> _Data records_:
..........

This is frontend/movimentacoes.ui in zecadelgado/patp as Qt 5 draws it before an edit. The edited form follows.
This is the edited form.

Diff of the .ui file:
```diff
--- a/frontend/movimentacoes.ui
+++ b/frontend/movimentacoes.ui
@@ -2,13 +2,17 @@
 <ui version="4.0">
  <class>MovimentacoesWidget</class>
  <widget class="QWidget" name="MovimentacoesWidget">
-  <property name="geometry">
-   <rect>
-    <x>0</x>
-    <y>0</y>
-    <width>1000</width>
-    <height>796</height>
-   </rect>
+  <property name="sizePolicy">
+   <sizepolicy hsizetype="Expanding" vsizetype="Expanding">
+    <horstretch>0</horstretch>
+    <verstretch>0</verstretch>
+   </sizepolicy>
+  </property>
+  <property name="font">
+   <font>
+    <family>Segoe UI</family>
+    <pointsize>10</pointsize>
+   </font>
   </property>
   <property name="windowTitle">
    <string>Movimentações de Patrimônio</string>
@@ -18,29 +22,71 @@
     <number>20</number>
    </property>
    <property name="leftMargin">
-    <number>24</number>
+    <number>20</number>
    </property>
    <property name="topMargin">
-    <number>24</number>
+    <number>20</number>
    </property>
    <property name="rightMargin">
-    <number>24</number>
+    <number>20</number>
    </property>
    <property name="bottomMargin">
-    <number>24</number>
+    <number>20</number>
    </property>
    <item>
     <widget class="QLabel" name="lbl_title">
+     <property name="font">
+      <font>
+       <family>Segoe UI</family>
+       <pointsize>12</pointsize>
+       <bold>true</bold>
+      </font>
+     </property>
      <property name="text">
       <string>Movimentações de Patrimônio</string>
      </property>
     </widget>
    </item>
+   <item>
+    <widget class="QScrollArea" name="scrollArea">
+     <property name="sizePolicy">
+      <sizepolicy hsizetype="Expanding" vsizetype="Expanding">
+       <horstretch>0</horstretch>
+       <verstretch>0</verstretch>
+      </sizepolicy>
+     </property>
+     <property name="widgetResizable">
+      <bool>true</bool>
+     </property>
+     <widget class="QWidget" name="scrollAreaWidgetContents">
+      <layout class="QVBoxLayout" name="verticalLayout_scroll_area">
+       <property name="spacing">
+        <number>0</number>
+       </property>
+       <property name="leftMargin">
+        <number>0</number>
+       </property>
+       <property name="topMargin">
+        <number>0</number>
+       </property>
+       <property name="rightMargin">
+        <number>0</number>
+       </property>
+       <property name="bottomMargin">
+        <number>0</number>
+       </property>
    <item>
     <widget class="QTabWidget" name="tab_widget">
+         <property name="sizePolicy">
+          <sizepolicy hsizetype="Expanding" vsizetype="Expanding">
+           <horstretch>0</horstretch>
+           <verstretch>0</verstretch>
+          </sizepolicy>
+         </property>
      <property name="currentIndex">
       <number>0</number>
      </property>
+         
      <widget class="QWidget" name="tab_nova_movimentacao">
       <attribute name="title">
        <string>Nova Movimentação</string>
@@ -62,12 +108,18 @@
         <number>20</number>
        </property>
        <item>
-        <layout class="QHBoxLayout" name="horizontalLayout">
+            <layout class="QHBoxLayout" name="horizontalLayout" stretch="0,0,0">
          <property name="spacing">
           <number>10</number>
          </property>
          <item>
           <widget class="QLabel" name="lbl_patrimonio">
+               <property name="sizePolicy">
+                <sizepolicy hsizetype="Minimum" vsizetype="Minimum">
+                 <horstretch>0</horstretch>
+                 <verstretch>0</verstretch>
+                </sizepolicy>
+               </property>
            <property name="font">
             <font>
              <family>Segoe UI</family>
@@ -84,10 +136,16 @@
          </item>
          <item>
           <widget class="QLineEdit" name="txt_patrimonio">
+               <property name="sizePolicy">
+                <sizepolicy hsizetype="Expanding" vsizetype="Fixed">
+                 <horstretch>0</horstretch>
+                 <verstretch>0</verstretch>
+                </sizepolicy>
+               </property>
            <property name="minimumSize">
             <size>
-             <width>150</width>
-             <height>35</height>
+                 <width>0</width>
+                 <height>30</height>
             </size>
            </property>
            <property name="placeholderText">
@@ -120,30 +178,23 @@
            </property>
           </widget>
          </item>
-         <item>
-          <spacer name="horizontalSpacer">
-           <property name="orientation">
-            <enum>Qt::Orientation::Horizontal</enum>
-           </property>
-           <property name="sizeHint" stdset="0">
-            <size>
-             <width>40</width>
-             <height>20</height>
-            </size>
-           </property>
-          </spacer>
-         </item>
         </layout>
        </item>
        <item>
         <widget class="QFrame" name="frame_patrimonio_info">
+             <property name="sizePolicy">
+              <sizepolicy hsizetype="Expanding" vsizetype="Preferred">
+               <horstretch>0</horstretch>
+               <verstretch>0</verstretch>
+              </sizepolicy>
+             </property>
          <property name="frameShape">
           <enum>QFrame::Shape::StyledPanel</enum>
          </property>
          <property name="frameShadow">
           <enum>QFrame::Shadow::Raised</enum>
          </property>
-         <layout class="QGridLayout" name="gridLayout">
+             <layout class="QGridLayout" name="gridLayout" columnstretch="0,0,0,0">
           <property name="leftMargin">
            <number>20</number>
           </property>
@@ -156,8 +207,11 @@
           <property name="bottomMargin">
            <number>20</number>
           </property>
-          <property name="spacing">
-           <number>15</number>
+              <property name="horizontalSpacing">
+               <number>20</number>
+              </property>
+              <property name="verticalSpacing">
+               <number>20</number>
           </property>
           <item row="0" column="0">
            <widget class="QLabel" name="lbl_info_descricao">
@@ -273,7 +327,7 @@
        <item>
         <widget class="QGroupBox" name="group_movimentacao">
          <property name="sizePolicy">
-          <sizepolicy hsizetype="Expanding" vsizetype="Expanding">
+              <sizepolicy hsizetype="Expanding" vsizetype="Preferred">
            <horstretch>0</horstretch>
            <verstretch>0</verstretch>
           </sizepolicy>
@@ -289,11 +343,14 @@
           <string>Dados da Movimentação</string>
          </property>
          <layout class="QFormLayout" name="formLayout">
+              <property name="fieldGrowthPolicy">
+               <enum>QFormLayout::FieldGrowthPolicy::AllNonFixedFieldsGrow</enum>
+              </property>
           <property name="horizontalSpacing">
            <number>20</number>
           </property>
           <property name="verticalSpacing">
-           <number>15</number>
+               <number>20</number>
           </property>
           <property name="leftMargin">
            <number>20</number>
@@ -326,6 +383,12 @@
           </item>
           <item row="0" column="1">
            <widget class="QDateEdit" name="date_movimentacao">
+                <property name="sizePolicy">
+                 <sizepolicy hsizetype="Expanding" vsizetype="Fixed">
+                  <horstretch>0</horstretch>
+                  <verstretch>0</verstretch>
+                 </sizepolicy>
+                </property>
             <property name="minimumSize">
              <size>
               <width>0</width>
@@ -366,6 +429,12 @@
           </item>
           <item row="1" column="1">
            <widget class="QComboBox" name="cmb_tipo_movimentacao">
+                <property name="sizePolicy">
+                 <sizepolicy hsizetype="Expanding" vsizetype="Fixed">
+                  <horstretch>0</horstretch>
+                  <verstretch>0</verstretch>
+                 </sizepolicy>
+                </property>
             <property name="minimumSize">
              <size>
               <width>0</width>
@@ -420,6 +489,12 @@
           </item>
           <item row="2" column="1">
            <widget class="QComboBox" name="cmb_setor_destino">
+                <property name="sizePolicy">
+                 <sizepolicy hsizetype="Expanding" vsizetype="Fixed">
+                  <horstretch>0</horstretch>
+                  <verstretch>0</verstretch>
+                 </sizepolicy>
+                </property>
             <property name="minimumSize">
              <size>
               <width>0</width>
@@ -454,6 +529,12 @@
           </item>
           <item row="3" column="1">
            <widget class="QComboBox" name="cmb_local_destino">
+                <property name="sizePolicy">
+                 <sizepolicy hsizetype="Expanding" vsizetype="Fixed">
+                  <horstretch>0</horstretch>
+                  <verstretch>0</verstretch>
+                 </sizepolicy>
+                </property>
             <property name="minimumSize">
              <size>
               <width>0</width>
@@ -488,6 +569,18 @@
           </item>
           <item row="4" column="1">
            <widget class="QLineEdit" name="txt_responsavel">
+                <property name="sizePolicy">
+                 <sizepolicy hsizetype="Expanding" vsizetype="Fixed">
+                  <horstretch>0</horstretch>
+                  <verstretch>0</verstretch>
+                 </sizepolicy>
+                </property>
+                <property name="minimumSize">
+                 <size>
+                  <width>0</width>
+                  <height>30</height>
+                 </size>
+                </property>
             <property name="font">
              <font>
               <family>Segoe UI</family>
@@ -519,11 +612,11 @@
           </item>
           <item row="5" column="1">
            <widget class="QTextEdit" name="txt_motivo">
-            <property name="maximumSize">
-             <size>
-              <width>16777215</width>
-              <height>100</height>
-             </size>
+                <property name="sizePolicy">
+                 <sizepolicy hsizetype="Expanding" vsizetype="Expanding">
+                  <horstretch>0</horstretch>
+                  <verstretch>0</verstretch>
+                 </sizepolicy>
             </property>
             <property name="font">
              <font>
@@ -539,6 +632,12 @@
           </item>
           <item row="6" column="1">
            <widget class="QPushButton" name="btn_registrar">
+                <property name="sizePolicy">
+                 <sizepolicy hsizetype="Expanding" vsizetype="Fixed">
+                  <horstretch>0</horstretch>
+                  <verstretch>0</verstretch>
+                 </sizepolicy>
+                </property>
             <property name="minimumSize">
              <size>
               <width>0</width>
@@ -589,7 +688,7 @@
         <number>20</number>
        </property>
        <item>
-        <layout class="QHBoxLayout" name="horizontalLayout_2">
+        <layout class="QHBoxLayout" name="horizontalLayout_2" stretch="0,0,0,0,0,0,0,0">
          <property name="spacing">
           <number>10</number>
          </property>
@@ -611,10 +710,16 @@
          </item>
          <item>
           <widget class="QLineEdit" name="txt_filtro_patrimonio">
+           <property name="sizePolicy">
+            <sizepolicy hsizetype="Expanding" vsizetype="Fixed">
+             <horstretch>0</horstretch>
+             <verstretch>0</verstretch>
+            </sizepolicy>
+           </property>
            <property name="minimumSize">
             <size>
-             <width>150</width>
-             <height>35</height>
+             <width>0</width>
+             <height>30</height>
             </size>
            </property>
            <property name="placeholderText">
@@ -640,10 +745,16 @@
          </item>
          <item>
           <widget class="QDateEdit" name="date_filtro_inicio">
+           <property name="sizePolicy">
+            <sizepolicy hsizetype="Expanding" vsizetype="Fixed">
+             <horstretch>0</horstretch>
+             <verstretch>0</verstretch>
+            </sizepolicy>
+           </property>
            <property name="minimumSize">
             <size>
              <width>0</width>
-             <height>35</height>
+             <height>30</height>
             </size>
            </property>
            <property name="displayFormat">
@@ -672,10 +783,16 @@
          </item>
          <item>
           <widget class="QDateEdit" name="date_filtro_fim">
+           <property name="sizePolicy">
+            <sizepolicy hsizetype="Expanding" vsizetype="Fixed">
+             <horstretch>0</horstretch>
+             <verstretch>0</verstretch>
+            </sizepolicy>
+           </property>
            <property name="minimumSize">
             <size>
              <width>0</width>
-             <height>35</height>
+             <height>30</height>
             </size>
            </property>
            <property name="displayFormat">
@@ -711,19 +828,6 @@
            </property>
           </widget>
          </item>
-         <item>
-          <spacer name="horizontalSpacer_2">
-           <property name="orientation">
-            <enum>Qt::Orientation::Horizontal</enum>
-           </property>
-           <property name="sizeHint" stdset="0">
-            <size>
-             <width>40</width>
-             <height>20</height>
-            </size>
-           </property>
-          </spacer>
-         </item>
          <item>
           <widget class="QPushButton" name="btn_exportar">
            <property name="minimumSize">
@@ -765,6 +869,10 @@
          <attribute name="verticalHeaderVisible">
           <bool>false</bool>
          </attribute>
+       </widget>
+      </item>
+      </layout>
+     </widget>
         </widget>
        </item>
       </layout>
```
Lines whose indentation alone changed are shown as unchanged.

..........

> _Problem requirements_: Please report how many lines of the entries above contain the string "QHBoxLayout". Reply with only the number.

> _Solution to this problem_: 4